On Sunday night, at his postgame press conference, LeBron James angered a fair amount of folks by throwing two verbal birds up at the people who have reveled in his failure to win a ring. "All the people that were rooting on me to fail, at the end of the day they have to wake up tomorrow and have the same life that they had before they woke up today… I'm going to continue to live the way I want to live and continue to do the things that I want to do with me and my family and be happy with that.”
Putting aside whatever Norma Rae issues you have with LeBron condescending to people who both hate him and their jobs, look at what he’s saying: “I want to live and continue to do the things that I want to do with me and my family and be happy with that.” Sure, he said it with a kind of punchy and bitter tone, but can anyone really take issue with the heart of what he’s saying? And can anyone blame him for finally snapping after a year of having his heart questioned, his motives second-guessed and his legacy prematurely cast into stone?
On Monday, the line of questioning continued, with Steve Kerr saying this to ESPNChicago: “If I were him I would spend all summer down on the low block shooting jump hooks and turnaround jump shots -- the entire summer."

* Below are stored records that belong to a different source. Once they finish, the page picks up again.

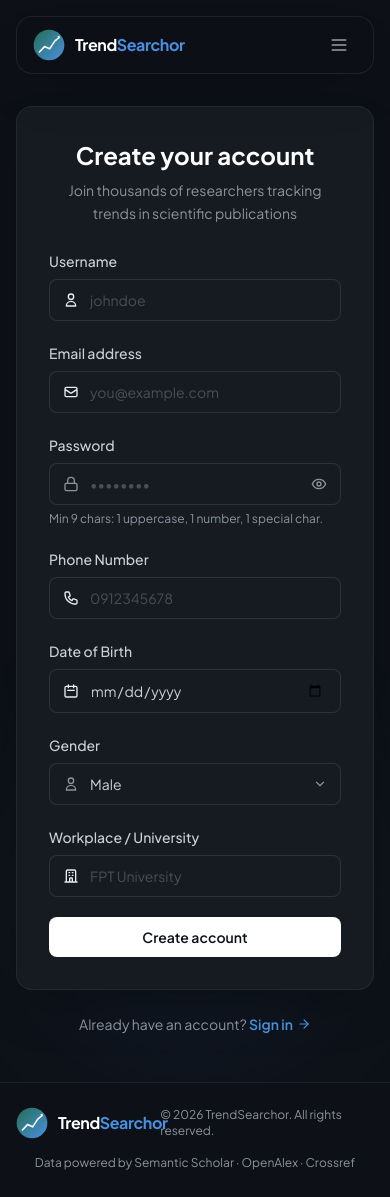
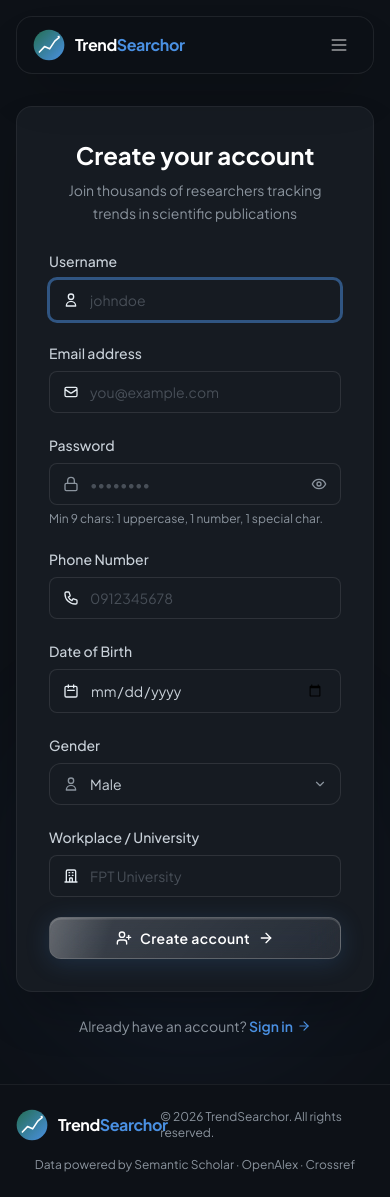
Before and after one commit to FeliCd/TrendSearchor-fe, a React (Vite) app: page /register in a window 390 px wide. Built offline with nearby package versions, Linux system fonts and the light colour scheme; no server answers.

Commit message:
update : singUp UI

```diff
--- a/src/pages/RegisterForm.jsx
+++ b/src/pages/RegisterForm.jsx
@@ -1,28 +1,216 @@
-import { ChevronDown } from 'lucide-react';
+import { ChevronDown, ArrowRight, UserPlus } from 'lucide-react';
+import { motion, AnimatePresence } from 'framer-motion';
 import FormInput from '@/components/ui/FormInput';
 import PasswordInput from '@/components/ui/PasswordInput';
 import LoadingSpinner from '@/components/ui/LoadingSpinner';
 
-export default function RegisterForm({ formData, errors, isLoading, handleChange, handleSubmit }) {
+const containerVariants = {
+    hidden: {},
+    visible: {
+        transition: { staggerChildren: 0.07, delayChildren: 0.05 },
+    },
+};
 
+const itemVariants = {
+    hidden: { opacity: 0, y: 14 },
+    visible: {
+        opacity: 1,
+        y: 0,
+        transition: { duration: 0.45, ease: [0.22, 1, 0.36, 1] },
+    },
+};
+
+/* ─── Glassmorphism Submit Button ────────────────────────────────────────── */
+function GlassSubmitButton({ isLoading }) {
     return (
-    <form className="space-y-5" onSubmit={handleSubmit}>
+        <motion.button
+            type="submit"
+            disabled={isLoading}
+            whileHover={!isLoading ? { scale: 1.018, y: -1 } : {}}
+            whileTap={!isLoading ? { scale: 0.975 } : {}}
+            transition={{ type: 'spring', stiffness: 400, damping: 22 }}
+            style={{
+                background:
+                    'linear-gradient(135deg, rgba(255,255,255,0.18) 0%, rgba(255,255,255,0.08) 100%)',
+                backdropFilter: 'blur(16px) saturate(180%)',
+                WebkitBackdropFilter: 'blur(16px) saturate(180%)',
+                border: '1px solid rgba(255,255,255,0.22)',
+                boxShadow:
+                    '0 4px 24px rgba(74,144,226,0.18), 0 1.5px 0 rgba(255,255,255,0.14) inset',
+            }}
+            className="
+        relative w-full py-2.5 px-4 rounded-xl
+        text-sm font-semibold text-white tracking-wide
+        disabled:opacity-40 disabled:cursor-not-allowed
+        flex items-center justify-center gap-2 mt-2
+        overflow-hidden group
+      "
+        >
+            {/* Shimmer sweep on hover */}
+            <motion.span
+                aria-hidden
+                className="pointer-events-none absolute inset-0"
+                style={{
+                    background:
+                        'linear-gradient(105deg, transparent 40%, rgba(255,255,255,0.18) 50%, transparent 60%)',
+                    backgroundSize: '200% 100%',
+                }}
+                initial={{ backgroundPosition: '-100% 0' }}
+                whileHover={{ backgroundPosition: '200% 0' }}
+                transition={{ duration: 0.55, ease: 'easeInOut' }}
+            />
+
+            {/* Blue glow accent */}
+            <span
+                aria-hidden
+                className="pointer-events-none absolute inset-0 rounded-xl opacity-0 group-hover:opacity-100 transition-opacity duration-300"
+                style={{ boxShadow: '0 0 22px rgba(74,144,226,0.35) inset' }}
+            />
+
+            <AnimatePresence mode="wait" initial={false}>
+                {isLoading ? (
+                    <motion.span
+                        key="loading"
+                        initial={{ opacity: 0 }}
+                        animate={{ opacity: 1 }}
+                        exit={{ opacity: 0 }}
+                        className="flex items-center gap-2"
+                    >
+                        <LoadingSpinner label="Creating account..." />
+                    </motion.span>
+                ) : (
+                    <motion.span
+                        key="label"
+                        initial={{ opacity: 0 }}
+                        animate={{ opacity: 1 }}
+                        exit={{ opacity: 0 }}
+                        className="flex items-center gap-2"
+                    >
+                        <UserPlus className="w-4 h-4" />
+                        Create account
+                        <motion.span
+                            animate={{ x: [0, 3, 0] }}
+                            transition={{
+                                repeat: Infinity,
+                                repeatDelay: 2.5,
+                                duration: 0.6,
+                                ease: 'easeInOut',
+                            }}
+                        >
+                            <ArrowRight className="w-4 h-4" />
+                        </motion.span>
+                    </motion.span>
+                )}
+            </AnimatePresence>
+        </motion.button>
+    );
+}
+
+/* ─── Gender Select ──────────────────────────────────────────────────────── */
+function GenderSelect({ value, onChange, error }) {
+    return (
+        <motion.div variants={itemVariants} className="space-y-1.5">
+            <label htmlFor="gender" className="text-sm font-medium text-[#c9d1d9]">
+                Gender
+            </label>
+            <div className="relative">
+                <div className="absolute inset-y-0 left-0 pl-3.5 flex items-center pointer-events-none">
+                    <svg
+                        className={`w-4 h-4 ${error ? 'text-red-400/60' : 'text-[#8b949e]'}`}
+                        fill="none"
+                        stroke="currentColor"
+                        viewBox="0 0 24 24"
+                    >
+                        <path
+                            strokeLinecap="round"
+                            strokeLinejoin="round"
+                            strokeWidth={2}
+                            d="M16 7a4 4 0 11-8 0 4 4 0 018 0zM12 14a7 7 0 00-7 7h14a7 7 0 00-7-7z"
+                        />
+                    </svg>
+                </div>
+                <select
+                    id="gender"
+                    name="gender"
+                    value={value}
+                    onChange={onChange}
+                    className={`w-full pl-10 pr-9 py-2.5 bg-[#161b22] border rounded-xl text-[#c9d1d9] text-sm
+            placeholder:text-[#484f58] focus:outline-none focus:ring-2 transition-all appearance-none cursor-pointer ${
+                        error
+                            ? 'border-red-500/50 focus:ring-red-500/30 focus:border-red-500/50'
+                            : 'border-white/10 focus:ring-[#4A90E2]/50 focus:border-[#4A90E2]/50'
+                    }`}
+                >
+                    <option value="" disabled className="text-[#484f58] bg-[#0d1117]">
+                        Select gender
+                    </option>
+                    <option value="MALE" className="bg-[#0d1117]">Male</option>
+                    <option value="FEMALE" className="bg-[#0d1117]">Female</option>
+                    <option value="OTHERS" className="bg-[#0d1117]">Others</option>
+                </select>
+                <div className="absolute inset-y-0 right-0 pr-3.5 flex items-center pointer-events-none text-[#8b949e]">
+                    <ChevronDown className="w-3.5 h-3.5" />
+                </div>
+            </div>
+            <AnimatePresence>
+                {error && (
+                    <motion.p
+                        key="gender-error"
+                        initial={{ opacity: 0, y: -4 }}
+                        animate={{ opacity: 1, y: 0 }}
+                        exit={{ opacity: 0, y: -4 }}
+                        transition={{ duration: 0.2 }}
+                        className="text-xs text-red-400 mt-1"
+                    >
+                        {error}
+                    </motion.p>
+                )}
+            </AnimatePresence>
+        </motion.div>
+    );
+}
+
+/* ─── Register Form ──────────────────────────────────────────────────────── */
+export default function RegisterForm({
+                                         formData,
+                                         errors,
+                                         isLoading,
+                                         handleChange,
+                                         handleSubmit,
+                                     }) {
+    return (
+        <motion.form
+            className="space-y-5"
+            onSubmit={handleSubmit}
+            variants={containerVariants}
+            initial="hidden"
+            animate="visible"
+        >
             <div className="grid grid-cols-1 gap-5 sm:grid-cols-2">
 
+                {/* Username */}
+                <motion.div variants={itemVariants}>
                     <FormInput
                         id="username"
                         name="username"
                         label="Username"
                         placeholder="johndoe"
                         value={formData.username}
+                        onChange={handleChange}
                         icon={() => (
                             <svg className="w-4 h-4" fill="none" stroke="currentColor" viewBox="0 0 24 24">
-              <path strokeLinecap="round" strokeLinejoin="round" strokeWidth={2} d="M16 7a4 4 0 11-8 0 4 4 0 018 0zM12 14a7 7 0 00-7 7h14a7 7 0 00-7-7z" />
+                                <path strokeLinecap="round" strokeLinejoin="round" strokeWidth={2}
+                                      d="M16 7a4 4 0 11-8 0 4 4 0 018 0zM12 14a7 7 0 00-7 7h14a7 7 0 00-7-7z" />
                             </svg>
                         )}
+                        autoFocus
+                        autoComplete="username"
                         error={errors.username}
                     />
+                </motion.div>
 
+                {/* Email */}
+                <motion.div variants={itemVariants}>
                     <FormInput
                         id="mail"
                         name="mail"
@@ -30,14 +218,20 @@ export default function RegisterForm({ formData, errors, isLoading, handleChange
                         label="Email address"
                         placeholder="you@example.com"
                         value={formData.mail}
+                        onChange={handleChange}
                         icon={() => (
                             <svg className="w-4 h-4" fill="none" stroke="currentColor" viewBox="0 0 24 24">
-              <path strokeLinecap="round" strokeLinejoin="round" strokeWidth={2} d="M3 8l7.89 5.26a2 2 0 002.22 0L21 8M5 19h14a2 2 0 002-2V7a2 2 0 00-2-2H5a2 2 0 00-2 2v10a2 2 0 002 2z" />
+                                <path strokeLinecap="round" strokeLinejoin="round" strokeWidth={2}
+                                      d="M3 8l7.89 5.26a2 2 0 002.22 0L21 8M5 19h14a2 2 0 002-2V7a2 2 0 00-2-2H5a2 2 0 00-2 2v10a2 2 0 002 2z" />
                             </svg>
                         )}
+                        autoComplete="email"
                         error={errors.mail}
                     />
+                </motion.div>
 
+                {/* Password */}
+                <motion.div variants={itemVariants}>
                     <PasswordInput
                         id="password"
                         name="password"
@@ -46,9 +240,16 @@ export default function RegisterForm({ formData, errors, isLoading, handleChange
                         onChange={handleChange}
                         error={errors.password}
                         autoComplete="new-password"
-          helperText={errors.password ? undefined : 'Min 9 chars: 1 uppercase, 1 number, 1 special char.'}
+                        helperText={
+                            errors.password
+                                ? undefined
+                                : 'Min 9 chars: 1 uppercase, 1 number, 1 special char.'
+                        }
                     />
+                </motion.div>
 
+                {/* Phone */}
+                <motion.div variants={itemVariants}>
                     <FormInput
                         id="phone"
                         name="phone"
@@ -56,88 +257,69 @@ export default function RegisterForm({ formData, errors, isLoading, handleChange
                         label="Phone Number"
                         placeholder="0912345678"
                         value={formData.phone}
+                        onChange={handleChange}
                         icon={() => (
                             <svg className="w-4 h-4" fill="none" stroke="currentColor" viewBox="0 0 24 24">
-              <path strokeLinecap="round" strokeLinejoin="round" strokeWidth={2} d="M3 5a2 2 0 012-2h3.28a1 1 0 01.948.684l1.498 4.493a1 1 0 01-.502 1.21l-2.257 1.13a11.042 11.042 0 005.516 5.516l1.13-2.257a1 1 0 011.21-.502l4.493 1.498a1 1 0 01.684.949V19a2 2 0 01-2 2h-1C9.716 21 3 14.284 3 6V5z" />
+                                <path strokeLinecap="round" strokeLinejoin="round" strokeWidth={2}
+                                      d="M3 5a2 2 0 012-2h3.28a1 1 0 01.948.684l1.498 4.493a1 1 0 01-.502 1.21l-2.257 1.13a11.042 11.042 0 005.516 5.516l1.13-2.257a1 1 0 011.21-.502l4.493 1.498a1 1 0 01.684.949V19a2 2 0 01-2 2h-1C9.716 21 3 14.284 3 6V5z" />
                             </svg>
                         )}
+                        autoComplete="tel"
                         error={errors.phone}
                     />
+                </motion.div>
 
+                {/* Date of Birth */}
+                <motion.div variants={itemVariants}>
                     <FormInput
                         id="dob"
                         name="dob"
                         type="date"
                         label="Date of Birth"
                         value={formData.dob}
+                        onChange={handleChange}
                         icon={() => (
                             <svg className="w-4 h-4" fill="none" stroke="currentColor" viewBox="0 0 24 24">
-              <path strokeLinecap="round" strokeLinejoin="round" strokeWidth={2} d="M8 7V3m8 4V3m-9 8h10M5 21h14a2 2 0 002-2V7a2 2 0 00-2-2H5a2 2 0 00-2 2v12a2 2 0 002 2z" />
+                                <path strokeLinecap="round" strokeLinejoin="round" strokeWidth={2}
+                                      d="M8 7V3m8 4V3m-9 8h10M5 21h14a2 2 0 002-2V7a2 2 0 00-2-2H5a2 2 0 00-2 2v12a2 2 0 002 2z" />
                             </svg>
                         )}
                         error={errors.dob}
                     />
+                </motion.div>
 
-        {/* Gender select */}
-        <div className="space-y-1.5">
-          <label htmlFor="gender" className="text-sm font-medium text-[#c9d1d9]">Gender</label>
-          <div className="relative">
-            <div className="absolute inset-y-0 left-0 pl-3.5 flex items-center pointer-events-none">
-              <svg className={`w-4 h-4 ${errors.gender ? 'text-red-400/60' : 'text-[#8b949e]'}`} fill="none" stroke="currentColor" viewBox="0 0 24 24">
-                <path strokeLinecap="round" strokeLinejoin="round" strokeWidth={2} d="M16 7a4 4 0 11-8 0 4 4 0 018 0zM12 14a7 7 0 00-7 7h14a7 7 0 00-7-7z" />
-              </svg>
-            </div>
-            <select
-              id="gender"
-              name="gender"
+                {/* Gender */}
+                <GenderSelect
                     value={formData.gender}
                     onChange={handleChange}
-              className={`w-full pl-10 pr-4 py-2.5 bg-[#161b22] border rounded-lg text-[#c9d1d9] text-sm
-                placeholder:text-[#484f58] focus:outline-none focus:ring-2 transition-all appearance-none cursor-pointer ${
-                  errors.gender
-                    ? 'border-red-500/50 focus:ring-red-500/30 focus:border-red-500/50'
-                    : 'border-white/10 focus:ring-[#4A90E2]/50 focus:border-[#4A90E2]/50'
-                }`}
-            >
-              <option value="" disabled className="text-[#484f58]">Select gender</option>
-              <option value="MALE">Male</option>
-              <option value="FEMALE">Female</option>
-              <option value="OTHERS">Others</option>
-            </select>
-            <div className="absolute inset-y-0 right-0 pr-3.5 flex items-center pointer-events-none text-[#8b949e]">
-              <ChevronDown className="w-3.5 h-3.5" />
-            </div>
-          </div>
-          {errors.gender && <p className="text-xs text-red-400 mt-1">{errors.gender}</p>}
-        </div>
+                    error={errors.gender}
+                />
 
-        <div className="sm:col-span-2">
+                {/* Workplace — full width */}
+                <motion.div variants={itemVariants} className="sm:col-span-2">
                     <FormInput
                         id="workplace"
                         name="workplace"
                         label="Workplace / University"
                         placeholder="FPT University"
                         value={formData.workplace}
+                        onChange={handleChange}
                         icon={() => (
                             <svg className="w-4 h-4" fill="none" stroke="currentColor" viewBox="0 0 24 24">
-                <path strokeLinecap="round" strokeLinejoin="round" strokeWidth={2} d="M19 21V5a2 2 0 00-2-2H7a2 2 0 00-2 2v16m14 0h2m-2 0h-5m-9 0H3m2 0h5M9 7h1m-1 4h1m4-4h1m-1 4h1m-5 10v-5a1 1 0 011-1h2a1 1 0 011 1v5m-4 0h4" />
+                                <path strokeLinecap="round" strokeLinejoin="round" strokeWidth={2}
+                                      d="M19 21V5a2 2 0 00-2-2H7a2 2 0 00-2 2v16m14 0h2m-2 0h-5m-9 0H3m2 0h5M9 7h1m-1 4h1m4-4h1m-1 4h1m-5 10v-5a1 1 0 011-1h2a1 1 0 011 1v5m-4 0h4" />
                             </svg>
                         )}
                         error={errors.workplace}
                     />
-        </div>
+                </motion.div>
 
             </div>
 
-      <button
-        type="submit"
-        disabled={isLoading}
-        className="w-full py-2.5 px-4 rounded-lg text-sm font-semibold text-[#0d1117] bg-white
-          hover:bg-[#f0f6fc] disabled:opacity-50 disabled:cursor-not-allowed transition-all duration-200
-          flex items-center justify-center gap-2 mt-2"
-      >
-        {isLoading ? <LoadingSpinner label="Creating account..." /> : 'Create account'}
-      </button>
-    </form>
+            {/* Submit */}
+            <motion.div variants={itemVariants}>
+                <GlassSubmitButton isLoading={isLoading} />
+            </motion.div>
+        </motion.form>
     );
 }
```
Lines whose indentation alone changed are shown as unchanged.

Sound advice. But if I were LeBron, I’d spend my summer a little more like Steve Nash. It looks a lot better than a ring. And, besides, he could probably use a vacation.